■ **WHAT YOU HAVE TO DO**:
These records must be written out again exactly.

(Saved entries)
---+---

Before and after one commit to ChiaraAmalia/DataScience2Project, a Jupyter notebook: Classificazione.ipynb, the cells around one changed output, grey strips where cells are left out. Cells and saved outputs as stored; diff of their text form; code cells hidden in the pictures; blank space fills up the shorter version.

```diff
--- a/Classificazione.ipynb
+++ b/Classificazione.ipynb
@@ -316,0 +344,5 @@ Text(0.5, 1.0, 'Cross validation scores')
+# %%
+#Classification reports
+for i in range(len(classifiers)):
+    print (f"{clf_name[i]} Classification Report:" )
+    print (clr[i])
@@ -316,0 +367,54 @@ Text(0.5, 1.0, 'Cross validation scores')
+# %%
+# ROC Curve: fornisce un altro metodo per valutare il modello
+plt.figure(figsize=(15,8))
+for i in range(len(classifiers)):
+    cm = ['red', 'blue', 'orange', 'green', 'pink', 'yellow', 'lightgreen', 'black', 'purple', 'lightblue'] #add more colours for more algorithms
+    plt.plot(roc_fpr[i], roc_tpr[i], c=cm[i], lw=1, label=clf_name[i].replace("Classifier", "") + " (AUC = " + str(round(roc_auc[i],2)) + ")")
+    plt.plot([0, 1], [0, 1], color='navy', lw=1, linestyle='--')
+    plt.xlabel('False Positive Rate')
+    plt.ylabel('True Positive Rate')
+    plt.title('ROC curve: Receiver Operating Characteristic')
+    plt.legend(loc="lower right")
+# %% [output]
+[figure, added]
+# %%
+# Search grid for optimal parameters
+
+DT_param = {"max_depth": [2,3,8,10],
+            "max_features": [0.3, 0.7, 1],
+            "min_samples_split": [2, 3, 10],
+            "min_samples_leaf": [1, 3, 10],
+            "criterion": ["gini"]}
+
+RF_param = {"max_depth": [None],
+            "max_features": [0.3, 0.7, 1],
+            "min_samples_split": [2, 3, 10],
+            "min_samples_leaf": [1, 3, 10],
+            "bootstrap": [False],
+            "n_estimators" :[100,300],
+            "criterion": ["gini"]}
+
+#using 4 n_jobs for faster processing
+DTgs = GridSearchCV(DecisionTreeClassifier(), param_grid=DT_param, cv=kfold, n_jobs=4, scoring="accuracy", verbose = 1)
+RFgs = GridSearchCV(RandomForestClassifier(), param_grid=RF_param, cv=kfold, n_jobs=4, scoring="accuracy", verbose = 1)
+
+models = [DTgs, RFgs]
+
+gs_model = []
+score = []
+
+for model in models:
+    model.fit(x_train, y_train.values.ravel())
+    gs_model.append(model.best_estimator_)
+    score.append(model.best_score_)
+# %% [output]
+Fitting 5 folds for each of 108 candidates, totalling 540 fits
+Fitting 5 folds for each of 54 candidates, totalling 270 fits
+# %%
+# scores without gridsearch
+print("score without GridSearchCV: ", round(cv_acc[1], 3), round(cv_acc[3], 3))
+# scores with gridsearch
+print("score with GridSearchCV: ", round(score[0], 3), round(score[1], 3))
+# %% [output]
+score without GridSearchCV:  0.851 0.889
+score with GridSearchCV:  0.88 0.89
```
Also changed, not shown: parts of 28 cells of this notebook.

---+---

■ **TASK SOLUTION**:
Before and after one commit to ChiaraAmalia/DataScience2Project, a Jupyter notebook: Classificazione.ipynb, the cells around one changed output, grey strips where cells are left out. Cells and saved outputs as stored; diff of their text form; code cells hidden in the pictures; blank space fills up the shorter version.

```diff
--- a/Classificazione.ipynb
+++ b/Classificazione.ipynb
@@ -316,0 +344,5 @@ Text(0.5, 1.0, 'Cross validation scores')
+# %%
+#Classification reports
+for i in range(len(classifiers)):
+    print (f"{clf_name[i]} Classification Report:" )
+    print (clr[i])
@@ -316,0 +367,54 @@ Text(0.5, 1.0, 'Cross validation scores')
+# %%
+# ROC Curve: fornisce un altro metodo per valutare il modello
+plt.figure(figsize=(15,8))
+for i in range(len(classifiers)):
+    cm = ['red', 'blue', 'orange', 'green', 'pink', 'yellow', 'lightgreen', 'black', 'purple', 'lightblue'] #add more colours for more algorithms
+    plt.plot(roc_fpr[i], roc_tpr[i], c=cm[i], lw=1, label=clf_name[i].replace("Classifier", "") + " (AUC = " + str(round(roc_auc[i],2)) + ")")
+    plt.plot([0, 1], [0, 1], color='navy', lw=1, linestyle='--')
+    plt.xlabel('False Positive Rate')
+    plt.ylabel('True Positive Rate')
+    plt.title('ROC curve: Receiver Operating Characteristic')
+    plt.legend(loc="lower right")
+# %% [output]
+[figure, added]
+# %%
+# Search grid for optimal parameters
+
+DT_param = {"max_depth": [2,3,8,10],
+            "max_features": [0.3, 0.7, 1],
+            "min_samples_split": [2, 3, 10],
+            "min_samples_leaf": [1, 3, 10],
+            "criterion": ["gini"]}
+
+RF_param = {"max_depth": [None],
+            "max_features": [0.3, 0.7, 1],
+            "min_samples_split": [2, 3, 10],
+            "min_samples_leaf": [1, 3, 10],
+            "bootstrap": [False],
+            "n_estimators" :[100,300],
+            "criterion": ["gini"]}
+
+#using 4 n_jobs for faster processing
+DTgs = GridSearchCV(DecisionTreeClassifier(), param_grid=DT_param, cv=kfold, n_jobs=4, scoring="accuracy", verbose = 1)
+RFgs = GridSearchCV(RandomForestClassifier(), param_grid=RF_param, cv=kfold, n_jobs=4, scoring="accuracy", verbose = 1)
+
+models = [DTgs, RFgs]
+
+gs_model = []
+score = []
+
+for model in models:
+    model.fit(x_train, y_train.values.ravel())
+    gs_model.append(model.best_estimator_)
+    score.append(model.best_score_)
+# %% [output]
+Fitting 5 folds for each of 108 candidates, totalling 540 fits
+Fitting 5 folds for each of 54 candidates, totalling 270 fits
+# %%
+# scores without gridsearch
+print("score without GridSearchCV: ", round(cv_acc[1], 3), round(cv_acc[3], 3))
+# scores with gridsearch
+print("score with GridSearchCV: ", round(score[0], 3), round(score[1], 3))
+# %% [output]
+score without GridSearchCV:  0.851 0.889
+score with GridSearchCV:  0.88 0.89
```
Also changed, not shown: parts of 28 cells of this notebook.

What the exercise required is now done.